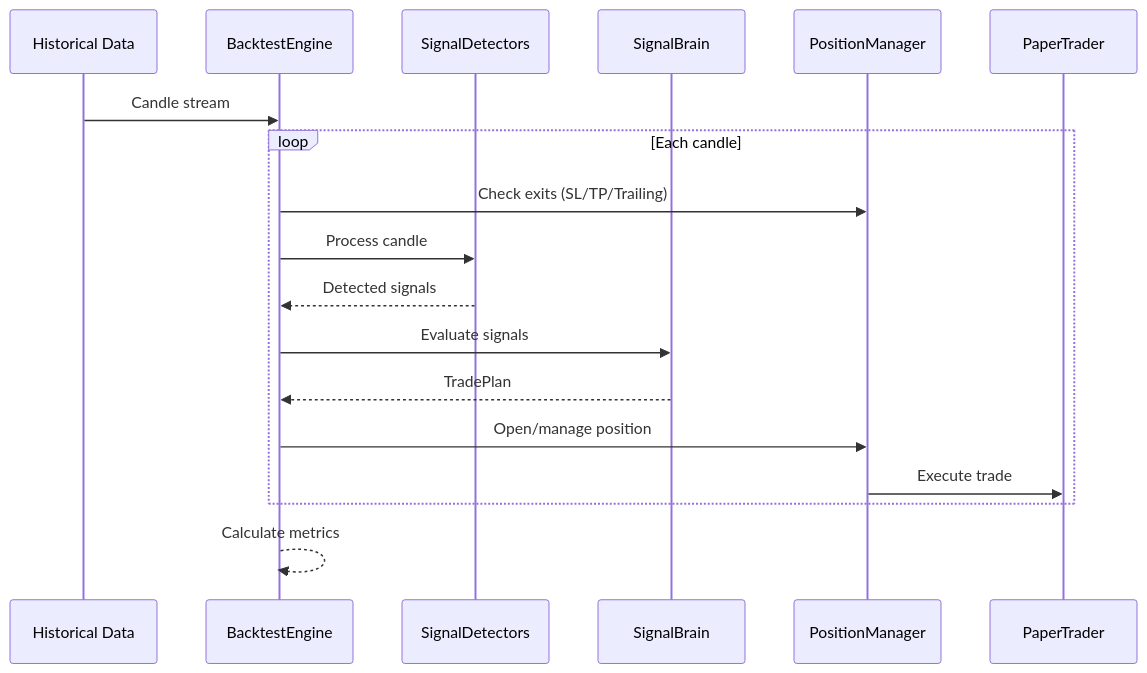
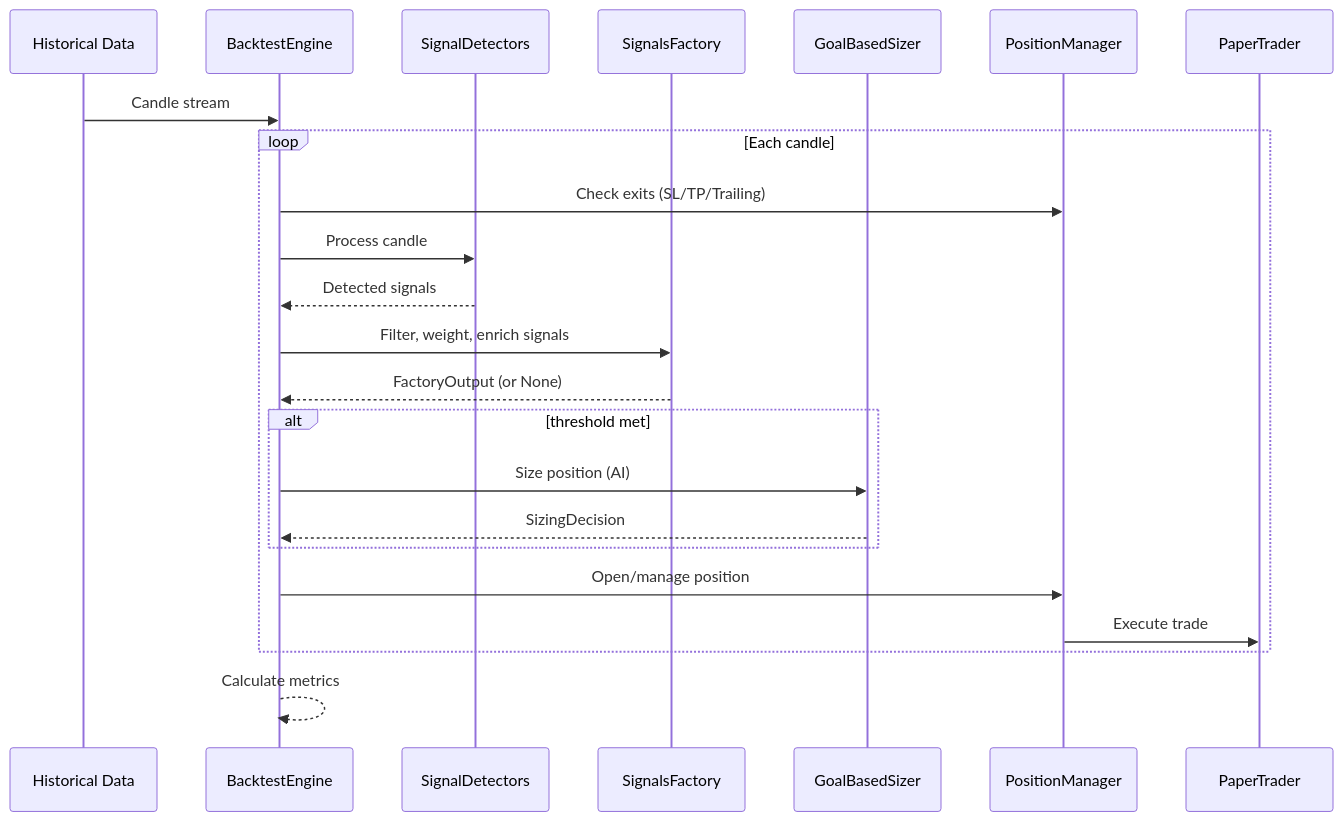
Before and after one commit to ofersarid/trading-bot: the second of 2 diagrams in bot/backtest/README.md, drawn with Mermaid. The commit also changed other lines of this file and 49 other files, not shown here.

First line of the commit message:
feat: Add goal-based AI trading with clean signals architecture

````diff
--- a/bot/backtest/README.md
+++ b/bot/backtest/README.md
@@ -63,21 +64,26 @@
 ```mermaid
 sequenceDiagram
     participant CSV as Historical Data
     participant Engine as BacktestEngine
     participant Signals as SignalDetectors
-    participant Brain as SignalBrain
+    participant Factory as SignalsFactory
+    participant Sizer as GoalBasedSizer
     participant PM as PositionManager
     participant Trader as PaperTrader
 
     CSV->>Engine: Candle stream
     loop Each candle
         Engine->>PM: Check exits (SL/TP/Trailing)
         Engine->>Signals: Process candle
         Signals-->>Engine: Detected signals
-        Engine->>Brain: Evaluate signals
-        Brain-->>Engine: TradePlan
+        Engine->>Factory: Filter, weight, enrich signals
+        Factory-->>Engine: FactoryOutput (or None)
+        alt threshold met
+            Engine->>Sizer: Size position (AI)
+            Sizer-->>Engine: SizingDecision
+        end
         Engine->>PM: Open/manage position
         PM->>Trader: Execute trade
     end
     Engine-->>Engine: Calculate metrics
 ```
````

• • • •

• HOW TO COMPLETE THIS TASK:
Output the listing above in full, exactly. No images.

• ANSWER BOX:
Before and after one commit to ofersarid/trading-bot: the second of 2 diagrams in bot/backtest/README.md, drawn with Mermaid. The commit also changed other lines of this file and 49 other files, not shown here.

First line of the commit message:
feat: Add goal-based AI trading with clean signals architecture

````diff
--- a/bot/backtest/README.md
+++ b/bot/backtest/README.md
@@ -63,21 +64,26 @@
 ```mermaid
 sequenceDiagram
     participant CSV as Historical Data
     participant Engine as BacktestEngine
     participant Signals as SignalDetectors
-    participant Brain as SignalBrain
+    participant Factory as SignalsFactory
+    participant Sizer as GoalBasedSizer
     participant PM as PositionManager
     participant Trader as PaperTrader
 
     CSV->>Engine: Candle stream
     loop Each candle
         Engine->>PM: Check exits (SL/TP/Trailing)
         Engine->>Signals: Process candle
         Signals-->>Engine: Detected signals
-        Engine->>Brain: Evaluate signals
-        Brain-->>Engine: TradePlan
+        Engine->>Factory: Filter, weight, enrich signals
+        Factory-->>Engine: FactoryOutput (or None)
+        alt threshold met
+            Engine->>Sizer: Size position (AI)
+            Sizer-->>Engine: SizingDecision
+        end
         Engine->>PM: Open/manage position
         PM->>Trader: Execute trade
     end
     Engine-->>Engine: Calculate metrics
 ```
````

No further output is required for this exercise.